[YOUR OBJECTIVE] Only the lines holding "value" are wanted; find them in the listing and return each one.

[MATERIAL FOR THIS TASK]
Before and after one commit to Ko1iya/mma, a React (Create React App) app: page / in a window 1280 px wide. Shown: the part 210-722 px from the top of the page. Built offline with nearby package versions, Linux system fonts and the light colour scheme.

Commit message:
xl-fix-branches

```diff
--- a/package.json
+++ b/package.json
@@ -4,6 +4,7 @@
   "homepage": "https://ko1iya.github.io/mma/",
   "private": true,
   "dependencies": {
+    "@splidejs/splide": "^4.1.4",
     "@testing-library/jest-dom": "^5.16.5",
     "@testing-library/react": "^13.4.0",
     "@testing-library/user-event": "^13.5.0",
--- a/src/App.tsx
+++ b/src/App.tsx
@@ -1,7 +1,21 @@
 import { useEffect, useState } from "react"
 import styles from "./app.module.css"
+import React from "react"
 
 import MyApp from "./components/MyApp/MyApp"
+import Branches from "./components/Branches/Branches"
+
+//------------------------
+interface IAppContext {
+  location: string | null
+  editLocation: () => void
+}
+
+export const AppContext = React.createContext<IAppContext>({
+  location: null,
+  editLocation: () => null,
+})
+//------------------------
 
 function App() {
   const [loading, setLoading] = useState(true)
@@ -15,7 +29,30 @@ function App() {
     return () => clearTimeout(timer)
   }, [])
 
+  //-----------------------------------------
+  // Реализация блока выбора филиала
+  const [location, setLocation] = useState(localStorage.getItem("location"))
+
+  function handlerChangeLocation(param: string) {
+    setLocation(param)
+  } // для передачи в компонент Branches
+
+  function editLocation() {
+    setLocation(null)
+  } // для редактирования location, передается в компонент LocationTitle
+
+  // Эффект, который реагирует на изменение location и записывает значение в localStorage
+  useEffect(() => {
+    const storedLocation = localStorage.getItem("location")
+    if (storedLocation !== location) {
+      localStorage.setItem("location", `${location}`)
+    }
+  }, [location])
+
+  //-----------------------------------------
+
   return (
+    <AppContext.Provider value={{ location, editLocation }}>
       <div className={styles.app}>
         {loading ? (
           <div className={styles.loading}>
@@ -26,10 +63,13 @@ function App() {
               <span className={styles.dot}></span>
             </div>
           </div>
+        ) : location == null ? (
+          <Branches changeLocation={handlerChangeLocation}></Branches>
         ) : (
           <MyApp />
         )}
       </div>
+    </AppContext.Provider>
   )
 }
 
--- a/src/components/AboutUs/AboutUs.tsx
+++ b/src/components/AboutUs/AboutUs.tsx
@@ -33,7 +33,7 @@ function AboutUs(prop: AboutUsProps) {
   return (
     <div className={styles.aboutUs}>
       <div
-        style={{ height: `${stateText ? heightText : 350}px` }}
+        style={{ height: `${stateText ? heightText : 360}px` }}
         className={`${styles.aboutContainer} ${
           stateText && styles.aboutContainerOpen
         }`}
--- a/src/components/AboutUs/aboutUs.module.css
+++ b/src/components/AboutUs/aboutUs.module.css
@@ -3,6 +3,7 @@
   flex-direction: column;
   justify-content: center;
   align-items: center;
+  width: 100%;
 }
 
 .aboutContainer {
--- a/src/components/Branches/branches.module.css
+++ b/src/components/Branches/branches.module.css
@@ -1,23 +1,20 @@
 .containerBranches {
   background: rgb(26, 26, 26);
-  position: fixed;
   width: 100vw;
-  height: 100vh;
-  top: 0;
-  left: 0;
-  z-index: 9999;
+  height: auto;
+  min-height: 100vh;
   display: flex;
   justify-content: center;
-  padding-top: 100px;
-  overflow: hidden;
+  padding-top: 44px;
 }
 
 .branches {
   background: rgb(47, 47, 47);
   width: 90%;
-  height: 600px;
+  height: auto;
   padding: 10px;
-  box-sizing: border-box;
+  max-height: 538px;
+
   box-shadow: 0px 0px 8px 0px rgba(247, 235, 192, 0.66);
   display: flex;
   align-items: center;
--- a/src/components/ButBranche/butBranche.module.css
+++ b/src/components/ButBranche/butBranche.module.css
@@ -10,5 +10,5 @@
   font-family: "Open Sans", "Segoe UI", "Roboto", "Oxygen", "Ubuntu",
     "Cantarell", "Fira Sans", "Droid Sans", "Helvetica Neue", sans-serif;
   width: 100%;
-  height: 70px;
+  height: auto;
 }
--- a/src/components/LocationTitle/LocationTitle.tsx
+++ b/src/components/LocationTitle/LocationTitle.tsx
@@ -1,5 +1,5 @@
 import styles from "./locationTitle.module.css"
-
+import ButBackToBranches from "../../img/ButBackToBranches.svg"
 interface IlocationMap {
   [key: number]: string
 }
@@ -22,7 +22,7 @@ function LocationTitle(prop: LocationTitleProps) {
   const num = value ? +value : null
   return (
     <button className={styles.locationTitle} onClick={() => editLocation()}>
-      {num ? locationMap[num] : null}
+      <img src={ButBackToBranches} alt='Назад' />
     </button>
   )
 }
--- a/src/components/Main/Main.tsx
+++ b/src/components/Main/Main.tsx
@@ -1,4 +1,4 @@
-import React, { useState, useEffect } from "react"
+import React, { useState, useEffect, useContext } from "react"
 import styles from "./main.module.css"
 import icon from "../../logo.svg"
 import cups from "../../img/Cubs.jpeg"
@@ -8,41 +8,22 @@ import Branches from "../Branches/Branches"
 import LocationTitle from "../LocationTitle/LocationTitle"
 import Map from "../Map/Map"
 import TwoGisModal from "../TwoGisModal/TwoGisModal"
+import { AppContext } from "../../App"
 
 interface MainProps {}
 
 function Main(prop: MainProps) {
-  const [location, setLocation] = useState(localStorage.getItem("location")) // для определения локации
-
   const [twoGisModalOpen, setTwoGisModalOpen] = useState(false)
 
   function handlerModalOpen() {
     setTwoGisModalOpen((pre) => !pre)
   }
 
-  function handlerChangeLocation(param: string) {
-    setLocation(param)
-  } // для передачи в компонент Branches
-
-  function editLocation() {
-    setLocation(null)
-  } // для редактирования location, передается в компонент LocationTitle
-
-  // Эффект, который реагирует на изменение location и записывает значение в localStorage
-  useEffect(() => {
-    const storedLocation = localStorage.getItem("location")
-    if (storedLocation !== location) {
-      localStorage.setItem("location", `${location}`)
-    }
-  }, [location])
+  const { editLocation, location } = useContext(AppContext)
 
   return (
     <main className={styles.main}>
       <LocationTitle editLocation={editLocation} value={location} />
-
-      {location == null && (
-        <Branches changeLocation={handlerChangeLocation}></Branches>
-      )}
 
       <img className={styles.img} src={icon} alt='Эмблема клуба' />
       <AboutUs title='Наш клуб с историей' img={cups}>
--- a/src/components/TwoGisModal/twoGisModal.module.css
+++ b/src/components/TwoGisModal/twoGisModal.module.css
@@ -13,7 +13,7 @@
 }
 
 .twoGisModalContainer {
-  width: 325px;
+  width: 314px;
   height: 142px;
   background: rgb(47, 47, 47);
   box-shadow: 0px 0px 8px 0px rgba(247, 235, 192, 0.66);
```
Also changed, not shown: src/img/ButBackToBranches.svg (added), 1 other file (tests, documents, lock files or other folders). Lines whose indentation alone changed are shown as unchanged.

[WRITTEN SOLUTION]
+    <AppContext.Provider value={{ location, editLocation }}>
   const num = value ? +value : null
       <LocationTitle editLocation={editLocation} value={location} />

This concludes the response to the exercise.